EXERCISE DESCRIPTION | Lines in the following data that contain the string "Cancel" are to be counted. Report only their number.

Web page revision data |
#####
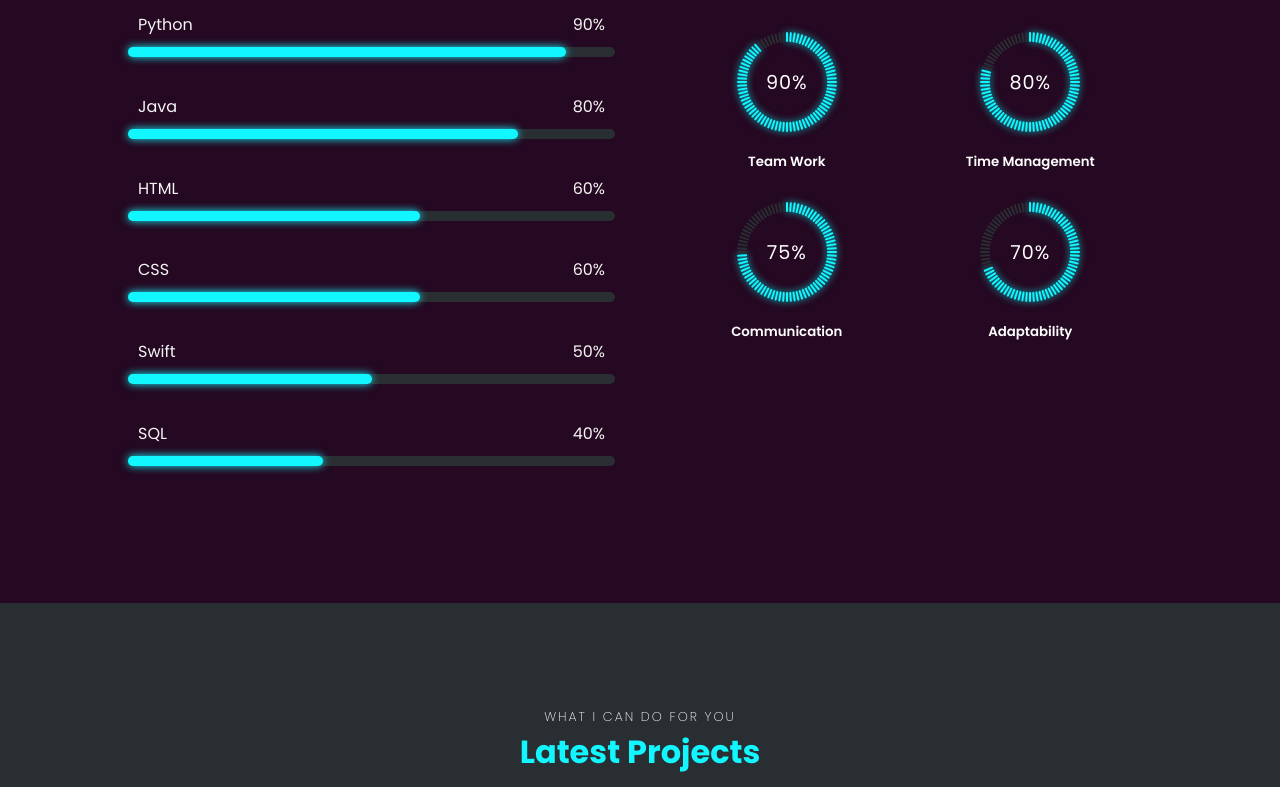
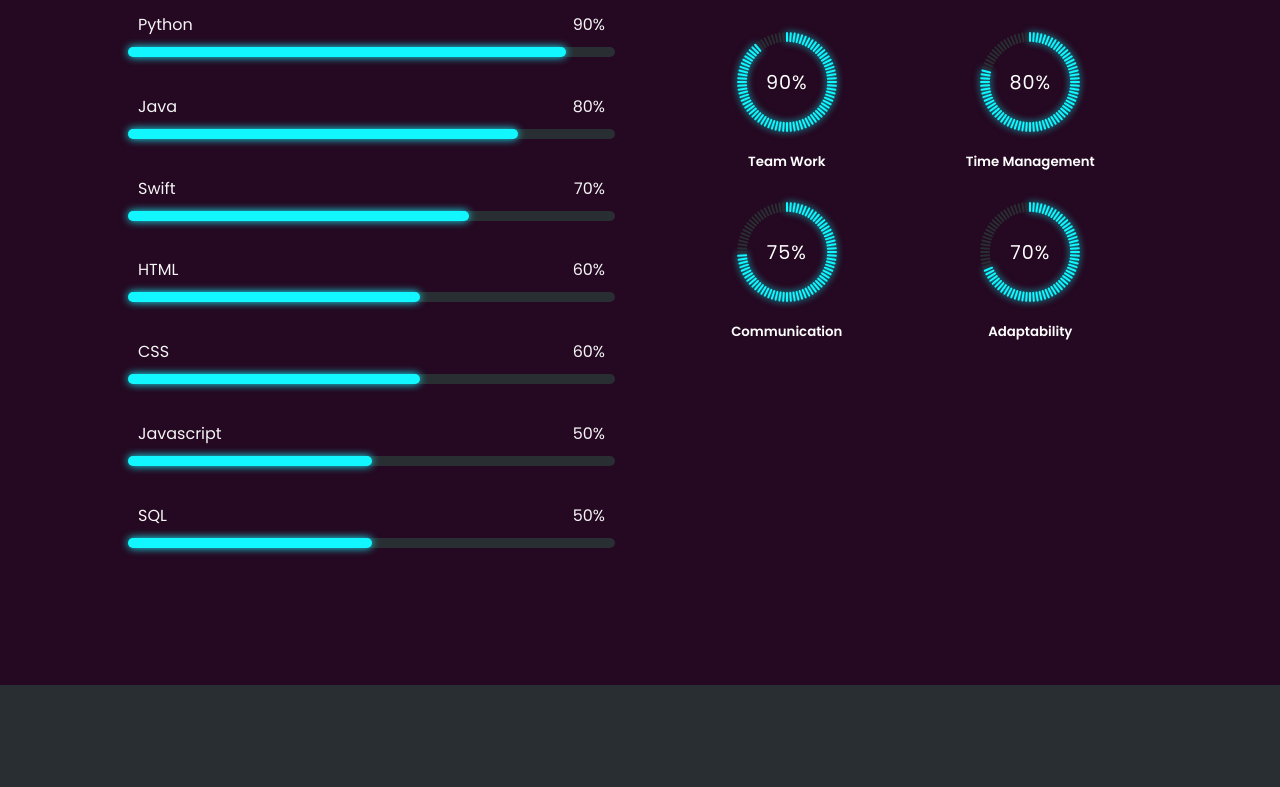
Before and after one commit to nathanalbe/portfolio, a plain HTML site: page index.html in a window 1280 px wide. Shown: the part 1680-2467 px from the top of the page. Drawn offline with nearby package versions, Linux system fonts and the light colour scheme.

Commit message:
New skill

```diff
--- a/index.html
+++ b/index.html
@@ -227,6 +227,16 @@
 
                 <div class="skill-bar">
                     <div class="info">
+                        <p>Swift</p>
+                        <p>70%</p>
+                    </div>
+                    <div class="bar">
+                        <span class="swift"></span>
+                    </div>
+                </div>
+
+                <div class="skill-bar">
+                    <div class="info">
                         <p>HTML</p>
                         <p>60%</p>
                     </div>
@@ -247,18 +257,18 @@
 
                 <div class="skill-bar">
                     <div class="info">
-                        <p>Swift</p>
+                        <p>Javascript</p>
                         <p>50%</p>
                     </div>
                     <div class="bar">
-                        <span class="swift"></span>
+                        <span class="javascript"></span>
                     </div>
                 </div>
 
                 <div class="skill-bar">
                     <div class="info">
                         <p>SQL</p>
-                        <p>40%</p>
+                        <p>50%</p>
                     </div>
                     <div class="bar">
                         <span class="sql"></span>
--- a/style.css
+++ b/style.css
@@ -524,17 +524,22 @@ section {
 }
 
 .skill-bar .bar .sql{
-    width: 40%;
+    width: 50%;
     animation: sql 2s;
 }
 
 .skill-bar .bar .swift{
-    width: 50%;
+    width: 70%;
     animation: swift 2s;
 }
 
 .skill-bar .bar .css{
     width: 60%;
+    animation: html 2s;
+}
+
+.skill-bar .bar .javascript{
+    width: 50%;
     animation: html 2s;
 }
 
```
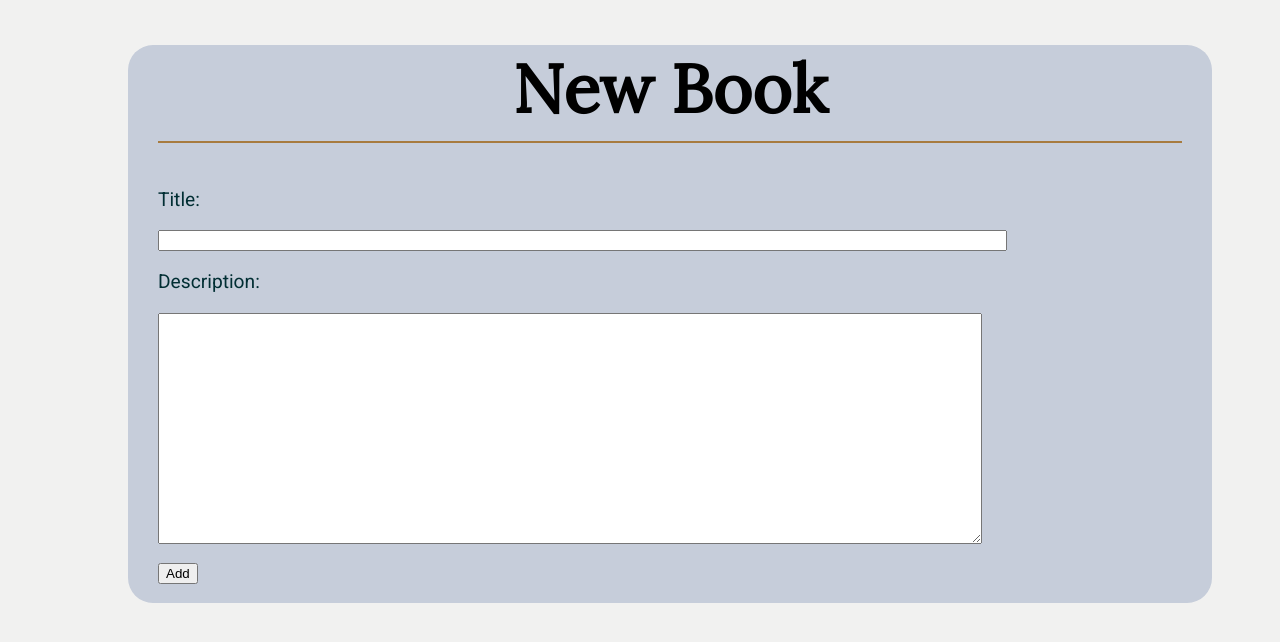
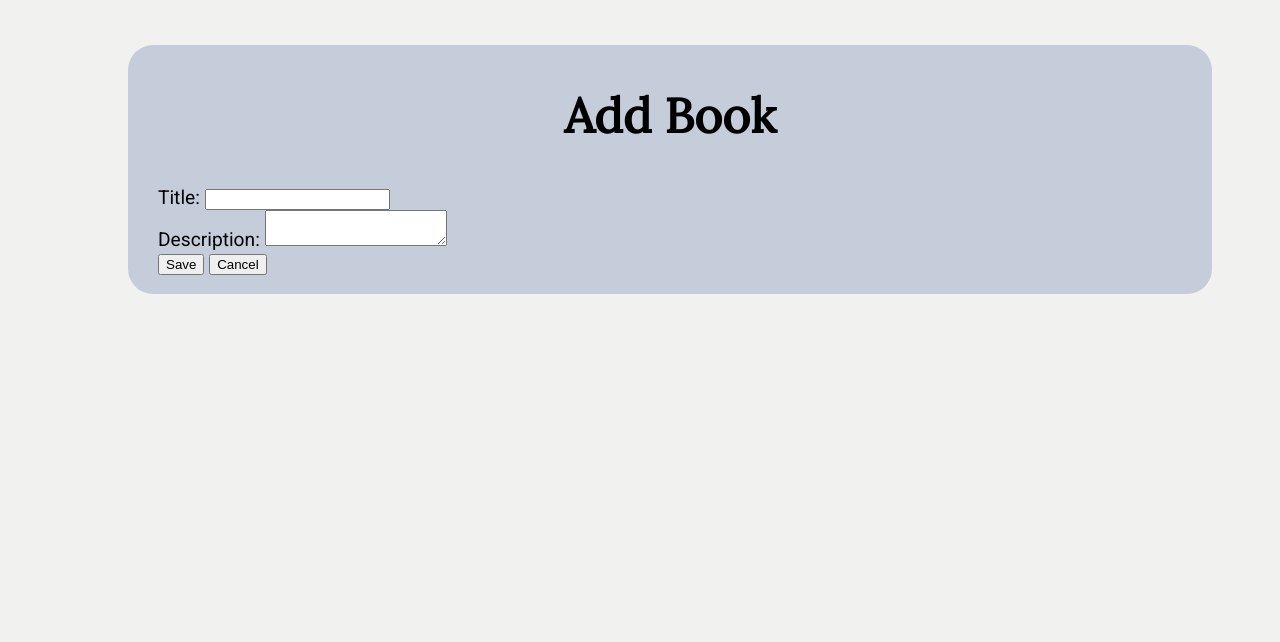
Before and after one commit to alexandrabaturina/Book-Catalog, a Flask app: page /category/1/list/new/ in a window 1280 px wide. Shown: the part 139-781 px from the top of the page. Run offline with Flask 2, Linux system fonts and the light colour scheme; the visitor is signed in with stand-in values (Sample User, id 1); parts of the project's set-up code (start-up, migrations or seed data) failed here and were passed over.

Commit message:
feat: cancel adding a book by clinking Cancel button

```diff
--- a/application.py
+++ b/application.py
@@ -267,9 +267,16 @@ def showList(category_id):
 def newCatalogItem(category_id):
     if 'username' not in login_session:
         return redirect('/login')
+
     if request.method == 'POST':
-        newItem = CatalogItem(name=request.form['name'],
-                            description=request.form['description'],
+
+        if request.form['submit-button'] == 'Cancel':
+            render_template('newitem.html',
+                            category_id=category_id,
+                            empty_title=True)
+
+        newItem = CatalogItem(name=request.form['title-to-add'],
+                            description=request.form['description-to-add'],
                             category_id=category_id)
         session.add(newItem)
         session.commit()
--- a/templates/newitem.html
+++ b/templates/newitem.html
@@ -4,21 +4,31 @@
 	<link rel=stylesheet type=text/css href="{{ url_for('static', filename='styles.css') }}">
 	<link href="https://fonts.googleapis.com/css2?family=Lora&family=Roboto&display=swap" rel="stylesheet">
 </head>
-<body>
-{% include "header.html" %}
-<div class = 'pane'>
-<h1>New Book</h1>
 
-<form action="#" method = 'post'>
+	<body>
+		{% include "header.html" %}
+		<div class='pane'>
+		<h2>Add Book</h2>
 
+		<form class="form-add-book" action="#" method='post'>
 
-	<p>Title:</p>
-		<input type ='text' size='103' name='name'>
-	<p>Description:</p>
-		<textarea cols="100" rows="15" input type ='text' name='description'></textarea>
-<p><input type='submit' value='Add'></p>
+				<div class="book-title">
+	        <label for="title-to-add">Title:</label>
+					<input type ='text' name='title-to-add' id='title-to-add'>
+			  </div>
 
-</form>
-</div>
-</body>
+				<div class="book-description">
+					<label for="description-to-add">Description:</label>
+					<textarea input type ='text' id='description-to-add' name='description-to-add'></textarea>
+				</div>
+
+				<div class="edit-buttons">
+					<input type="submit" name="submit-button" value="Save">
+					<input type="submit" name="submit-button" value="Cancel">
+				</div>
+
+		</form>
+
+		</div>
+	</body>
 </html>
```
#####
RESPONSE AREA | 3